Professor Mingjie Zhang awarded Human Frontier Science Program (HFSP) grant
Professor Mingjie Zhang has just won a highly competitive three-year grant from the Human Frontiers in Science Program (HFSP) to investigate the molecular mechanism by which calcium ion determines AMPA receptor (α-amino-3-hydroxy-5-methyl-4-isoxazolepropionic acid) trafficking and retention at the neuronal synapse. Prof. Mingjie Zhang and his colleagues from Japan and Germany will try to reconstitute the synaptic plasticity with a minimal set of purified postsynaptic density (PSD) proteins in vitro and manipulate the reconstituted PSD to understand the fundamental and molecular nature of synaptic plasticity.
The team will test whether the reconstituted PSD can emulate AMPAR trafficking and retention by adding AMPARs along with other auxiliary and mediator proteins. They will also examine if mutating a protein-protein interaction site in the CaMKII, a Ca(2+)/calmodulin-dependent protein kinase that phosphorylates AMPAR, can impair synaptic plasticity. Lastly, they will study the structural organization of the reconstituted PSD to determine whether it resembles that of the PSD.

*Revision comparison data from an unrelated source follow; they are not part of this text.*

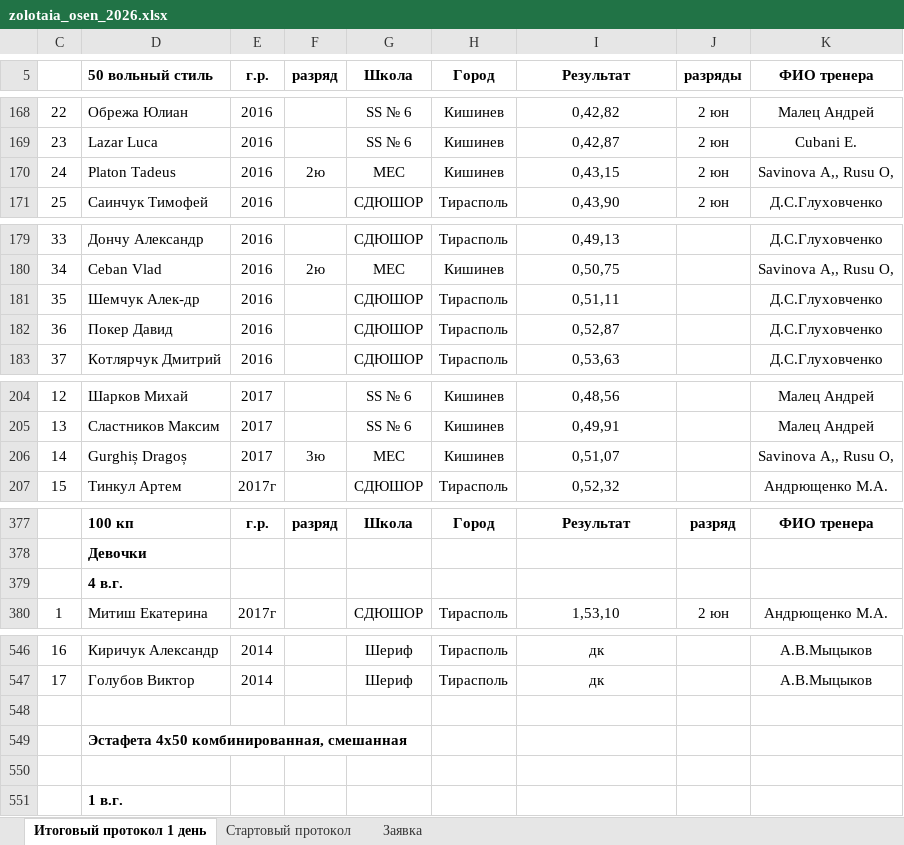
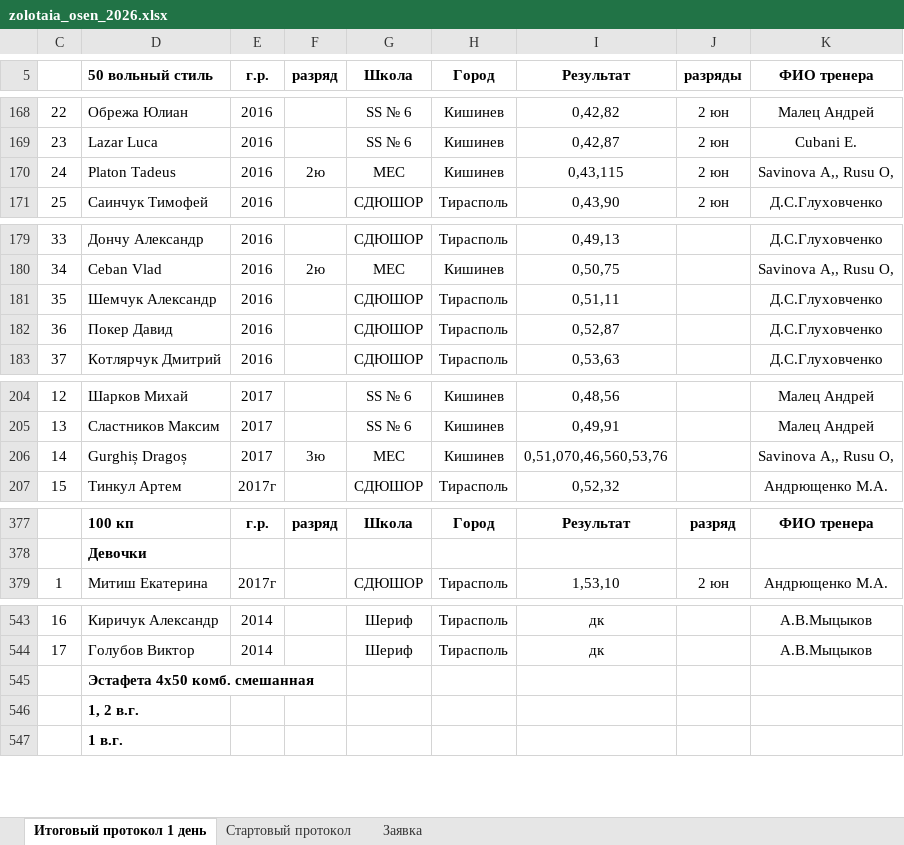
Before and after one commit to Felikssss26/ves_start, an Excel workbook: data/zolotaia_osen_2026.xlsx, sheet Итоговый протокол 1 день, drawn as a sheet; only a part is shown, gaps mark what is left out; values as stored, in another font and other column widths than the file's, no borders; removed rows and columns are numbered as before the commit, all else as after; the diff covers the shown part only; the diff names each change by its address in the sheet, - before the commit and + after, or states it on an @@ line.

Commit message:
Add files via upload

```diff
--- a/data/zolotaia_osen_2026.xlsx (sheet Итоговый протокол 1 день)
+++ b/data/zolotaia_osen_2026.xlsx (sheet Итоговый протокол 1 день)
-I170 (Результат): 0,43,15
+I170 (Результат): 0,43,115
-D181 (50 вольный стиль): Шемчук Алек-др
+D181 (50 вольный стиль): Шемчук Александр
-I206 (Результат): 0,51,07
+I206 (Результат): 0,51,070,46,560,53,76
-row 379:  | 4 в.г.
-D545 (50 вольный стиль): (empty)
+D545 (50 вольный стиль): Эстафета 4х50 комб. смешанная
-D546 (50 вольный стиль): Эстафета 4х50 комбинированная, смешанная
+D546 (50 вольный стиль): 1, 2 в.г.
-row 550: (empty)
```
Also changed, not shown: 3 removed rows, 1 moved row and 1 edited cell elsewhere in this sheet, sheet Стартовый протокол, sheet Заявка.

The team of three all bring in different expertise for the project. Prof. Mingjie Zhang brings structural biology and biochemistry, Dr. Yasunori Hayashi of Kyoto University has expertise in physiology, biochemistry and biophotonics, and Dr. Vladan Lucic from the Max Planck Institute of Biochemistry is a physicist with experience with cryo-EM.
HFSP grants fund research in life sciences. The program is based in France and supported by 13 countries and the European Union. This year there were over 600 preliminary proposals that were narrowed to 61 proposals that then submitted a full proposal for the grant, of which 25 were funded (25 awarded out of 654 applications, <4%).